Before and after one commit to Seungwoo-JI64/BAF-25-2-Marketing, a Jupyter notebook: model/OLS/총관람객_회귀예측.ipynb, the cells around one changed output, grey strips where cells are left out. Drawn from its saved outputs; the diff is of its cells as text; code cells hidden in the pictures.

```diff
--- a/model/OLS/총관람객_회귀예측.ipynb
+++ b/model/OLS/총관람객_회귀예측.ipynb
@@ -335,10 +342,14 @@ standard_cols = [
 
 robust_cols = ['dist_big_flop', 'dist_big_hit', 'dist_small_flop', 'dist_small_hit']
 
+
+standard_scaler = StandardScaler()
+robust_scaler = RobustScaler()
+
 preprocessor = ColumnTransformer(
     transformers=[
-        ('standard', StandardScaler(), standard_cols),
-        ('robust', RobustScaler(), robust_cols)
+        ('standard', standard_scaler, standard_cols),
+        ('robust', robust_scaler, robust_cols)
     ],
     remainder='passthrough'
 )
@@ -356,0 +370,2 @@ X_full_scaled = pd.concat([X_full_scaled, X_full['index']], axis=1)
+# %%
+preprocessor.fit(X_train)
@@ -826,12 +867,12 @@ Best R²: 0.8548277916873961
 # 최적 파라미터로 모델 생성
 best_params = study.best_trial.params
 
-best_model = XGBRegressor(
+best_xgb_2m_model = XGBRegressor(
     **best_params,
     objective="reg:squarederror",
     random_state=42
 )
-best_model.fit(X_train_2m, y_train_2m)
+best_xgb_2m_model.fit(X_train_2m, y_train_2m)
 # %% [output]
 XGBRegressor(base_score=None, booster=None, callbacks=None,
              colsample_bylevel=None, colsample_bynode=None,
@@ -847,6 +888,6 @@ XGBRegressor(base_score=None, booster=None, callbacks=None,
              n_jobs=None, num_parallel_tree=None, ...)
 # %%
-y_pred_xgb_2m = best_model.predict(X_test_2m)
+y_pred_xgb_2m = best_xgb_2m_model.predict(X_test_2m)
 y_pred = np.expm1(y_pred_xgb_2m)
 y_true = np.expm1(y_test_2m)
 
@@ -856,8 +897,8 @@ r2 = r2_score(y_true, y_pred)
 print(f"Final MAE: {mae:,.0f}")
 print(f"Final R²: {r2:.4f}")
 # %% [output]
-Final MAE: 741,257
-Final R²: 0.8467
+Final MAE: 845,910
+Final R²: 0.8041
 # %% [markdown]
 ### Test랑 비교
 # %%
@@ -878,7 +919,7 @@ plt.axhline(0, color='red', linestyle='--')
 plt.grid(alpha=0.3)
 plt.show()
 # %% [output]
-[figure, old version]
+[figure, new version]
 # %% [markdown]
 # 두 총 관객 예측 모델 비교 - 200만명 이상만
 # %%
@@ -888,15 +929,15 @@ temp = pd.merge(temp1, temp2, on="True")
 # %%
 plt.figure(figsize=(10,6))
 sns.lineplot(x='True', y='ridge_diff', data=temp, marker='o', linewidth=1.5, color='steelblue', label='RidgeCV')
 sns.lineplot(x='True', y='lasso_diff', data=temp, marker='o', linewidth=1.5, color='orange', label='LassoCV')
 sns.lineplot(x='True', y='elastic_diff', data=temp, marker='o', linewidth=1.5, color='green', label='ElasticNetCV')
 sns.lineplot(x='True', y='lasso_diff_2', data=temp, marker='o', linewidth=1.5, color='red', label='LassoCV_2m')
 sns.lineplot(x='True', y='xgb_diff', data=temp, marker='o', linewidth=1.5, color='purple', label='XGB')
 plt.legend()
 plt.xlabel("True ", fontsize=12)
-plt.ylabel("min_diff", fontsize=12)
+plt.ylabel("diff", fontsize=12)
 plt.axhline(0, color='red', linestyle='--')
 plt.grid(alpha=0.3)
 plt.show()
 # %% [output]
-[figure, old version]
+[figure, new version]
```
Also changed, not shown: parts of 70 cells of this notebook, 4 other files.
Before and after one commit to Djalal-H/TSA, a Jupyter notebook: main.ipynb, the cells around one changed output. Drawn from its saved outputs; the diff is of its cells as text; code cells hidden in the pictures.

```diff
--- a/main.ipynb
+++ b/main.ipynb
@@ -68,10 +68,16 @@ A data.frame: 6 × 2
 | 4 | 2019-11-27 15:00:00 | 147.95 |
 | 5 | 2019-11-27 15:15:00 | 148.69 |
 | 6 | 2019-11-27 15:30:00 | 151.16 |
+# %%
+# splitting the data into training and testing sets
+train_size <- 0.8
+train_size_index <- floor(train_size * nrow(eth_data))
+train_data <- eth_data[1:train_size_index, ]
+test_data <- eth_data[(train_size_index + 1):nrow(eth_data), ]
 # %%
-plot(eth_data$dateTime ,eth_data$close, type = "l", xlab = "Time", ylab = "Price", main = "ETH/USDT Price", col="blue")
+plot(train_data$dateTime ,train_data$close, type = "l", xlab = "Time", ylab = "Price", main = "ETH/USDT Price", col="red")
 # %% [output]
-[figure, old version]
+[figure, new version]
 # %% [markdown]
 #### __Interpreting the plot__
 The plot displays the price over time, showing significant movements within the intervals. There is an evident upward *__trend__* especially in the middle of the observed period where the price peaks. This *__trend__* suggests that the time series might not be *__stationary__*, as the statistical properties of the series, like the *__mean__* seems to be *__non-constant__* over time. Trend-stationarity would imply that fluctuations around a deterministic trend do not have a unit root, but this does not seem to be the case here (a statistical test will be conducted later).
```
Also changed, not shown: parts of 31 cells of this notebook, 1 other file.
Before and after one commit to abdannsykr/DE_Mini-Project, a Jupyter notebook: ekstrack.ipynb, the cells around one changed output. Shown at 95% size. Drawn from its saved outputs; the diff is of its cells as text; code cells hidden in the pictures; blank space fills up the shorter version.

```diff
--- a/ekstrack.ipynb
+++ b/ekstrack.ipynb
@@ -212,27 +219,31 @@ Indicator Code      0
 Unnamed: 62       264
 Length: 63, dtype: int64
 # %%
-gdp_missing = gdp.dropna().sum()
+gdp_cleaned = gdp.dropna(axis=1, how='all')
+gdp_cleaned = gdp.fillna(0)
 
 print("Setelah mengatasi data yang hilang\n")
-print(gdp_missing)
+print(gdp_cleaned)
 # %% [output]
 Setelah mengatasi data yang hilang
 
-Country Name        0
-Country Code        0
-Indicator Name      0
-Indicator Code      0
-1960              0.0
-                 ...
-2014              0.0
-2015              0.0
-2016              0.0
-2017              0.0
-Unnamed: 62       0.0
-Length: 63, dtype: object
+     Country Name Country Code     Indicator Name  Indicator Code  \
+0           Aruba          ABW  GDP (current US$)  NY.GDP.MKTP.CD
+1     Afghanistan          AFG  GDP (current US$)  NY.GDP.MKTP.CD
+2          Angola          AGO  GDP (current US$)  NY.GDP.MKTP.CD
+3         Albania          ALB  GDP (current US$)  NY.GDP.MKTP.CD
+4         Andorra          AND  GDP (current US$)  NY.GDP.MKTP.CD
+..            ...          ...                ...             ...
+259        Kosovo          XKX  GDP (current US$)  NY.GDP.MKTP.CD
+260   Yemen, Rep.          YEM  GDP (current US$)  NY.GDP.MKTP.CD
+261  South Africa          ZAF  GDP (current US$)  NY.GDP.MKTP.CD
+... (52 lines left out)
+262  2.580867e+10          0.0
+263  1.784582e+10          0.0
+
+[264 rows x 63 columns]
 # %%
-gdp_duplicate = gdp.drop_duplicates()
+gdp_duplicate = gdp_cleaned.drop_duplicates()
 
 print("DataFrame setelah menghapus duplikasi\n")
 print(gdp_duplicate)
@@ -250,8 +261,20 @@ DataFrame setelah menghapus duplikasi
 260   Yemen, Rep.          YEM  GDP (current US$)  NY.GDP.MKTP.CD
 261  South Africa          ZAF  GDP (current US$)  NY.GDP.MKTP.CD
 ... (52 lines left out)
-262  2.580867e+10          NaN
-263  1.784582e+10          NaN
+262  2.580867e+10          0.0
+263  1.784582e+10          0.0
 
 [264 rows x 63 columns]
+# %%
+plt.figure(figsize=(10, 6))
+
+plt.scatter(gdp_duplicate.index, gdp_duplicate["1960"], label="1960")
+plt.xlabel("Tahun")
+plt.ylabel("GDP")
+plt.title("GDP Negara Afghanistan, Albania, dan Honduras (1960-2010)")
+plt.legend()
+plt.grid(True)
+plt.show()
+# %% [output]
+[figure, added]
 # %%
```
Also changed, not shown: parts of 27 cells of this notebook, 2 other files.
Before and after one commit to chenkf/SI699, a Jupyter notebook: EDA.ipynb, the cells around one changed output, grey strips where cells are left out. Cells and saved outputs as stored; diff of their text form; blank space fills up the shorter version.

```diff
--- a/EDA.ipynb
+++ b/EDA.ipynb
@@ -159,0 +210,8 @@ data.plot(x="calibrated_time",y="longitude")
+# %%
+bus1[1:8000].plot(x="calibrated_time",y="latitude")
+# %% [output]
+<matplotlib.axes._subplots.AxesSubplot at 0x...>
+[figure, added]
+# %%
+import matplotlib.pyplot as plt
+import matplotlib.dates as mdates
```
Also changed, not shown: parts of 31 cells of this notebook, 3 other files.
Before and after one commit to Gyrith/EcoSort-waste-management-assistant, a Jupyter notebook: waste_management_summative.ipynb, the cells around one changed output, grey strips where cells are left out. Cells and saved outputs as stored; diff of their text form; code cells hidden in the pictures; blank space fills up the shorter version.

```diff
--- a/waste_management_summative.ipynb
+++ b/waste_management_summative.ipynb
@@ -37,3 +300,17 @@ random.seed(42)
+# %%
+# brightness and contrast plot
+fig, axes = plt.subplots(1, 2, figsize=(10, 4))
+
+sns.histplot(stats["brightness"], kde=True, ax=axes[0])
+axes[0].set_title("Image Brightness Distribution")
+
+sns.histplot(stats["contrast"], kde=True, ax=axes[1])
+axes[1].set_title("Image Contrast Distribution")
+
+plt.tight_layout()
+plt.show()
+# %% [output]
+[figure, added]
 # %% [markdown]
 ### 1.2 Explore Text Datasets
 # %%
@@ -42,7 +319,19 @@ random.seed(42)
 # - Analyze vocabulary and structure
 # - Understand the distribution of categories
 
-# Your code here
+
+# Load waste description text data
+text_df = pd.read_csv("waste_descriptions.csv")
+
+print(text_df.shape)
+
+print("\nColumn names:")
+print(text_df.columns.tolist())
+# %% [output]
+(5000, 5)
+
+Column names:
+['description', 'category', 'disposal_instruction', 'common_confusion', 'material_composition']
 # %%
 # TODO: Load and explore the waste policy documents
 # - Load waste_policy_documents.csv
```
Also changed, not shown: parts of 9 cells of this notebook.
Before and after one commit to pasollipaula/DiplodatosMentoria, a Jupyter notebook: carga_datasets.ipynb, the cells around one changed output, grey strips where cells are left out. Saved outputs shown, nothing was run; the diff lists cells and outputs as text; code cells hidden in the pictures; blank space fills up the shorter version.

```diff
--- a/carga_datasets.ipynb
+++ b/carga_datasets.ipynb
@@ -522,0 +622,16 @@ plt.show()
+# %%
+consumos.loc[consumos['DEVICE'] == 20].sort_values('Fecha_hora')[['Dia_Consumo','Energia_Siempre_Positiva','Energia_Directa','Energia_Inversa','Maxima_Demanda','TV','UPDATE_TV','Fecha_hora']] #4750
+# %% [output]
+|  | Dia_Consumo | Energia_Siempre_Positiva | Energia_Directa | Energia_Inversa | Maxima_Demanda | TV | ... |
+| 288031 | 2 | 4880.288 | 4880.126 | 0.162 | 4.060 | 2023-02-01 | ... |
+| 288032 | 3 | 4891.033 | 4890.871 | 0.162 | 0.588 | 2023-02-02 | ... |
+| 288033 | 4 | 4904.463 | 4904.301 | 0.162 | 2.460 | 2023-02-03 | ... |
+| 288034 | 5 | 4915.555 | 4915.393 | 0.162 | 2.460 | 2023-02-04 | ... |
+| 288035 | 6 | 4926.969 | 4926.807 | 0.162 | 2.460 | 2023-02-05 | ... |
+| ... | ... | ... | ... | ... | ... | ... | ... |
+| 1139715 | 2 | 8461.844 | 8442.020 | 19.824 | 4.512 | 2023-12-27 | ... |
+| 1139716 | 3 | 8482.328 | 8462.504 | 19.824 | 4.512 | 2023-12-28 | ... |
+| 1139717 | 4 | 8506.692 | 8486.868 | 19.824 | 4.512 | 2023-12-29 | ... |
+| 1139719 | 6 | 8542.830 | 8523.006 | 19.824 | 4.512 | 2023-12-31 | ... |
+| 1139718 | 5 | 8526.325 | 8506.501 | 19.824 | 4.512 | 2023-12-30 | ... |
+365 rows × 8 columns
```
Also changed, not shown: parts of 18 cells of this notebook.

----------

How many lines of the entries include the string "ekstrack"? Answer with a number and no other words.

3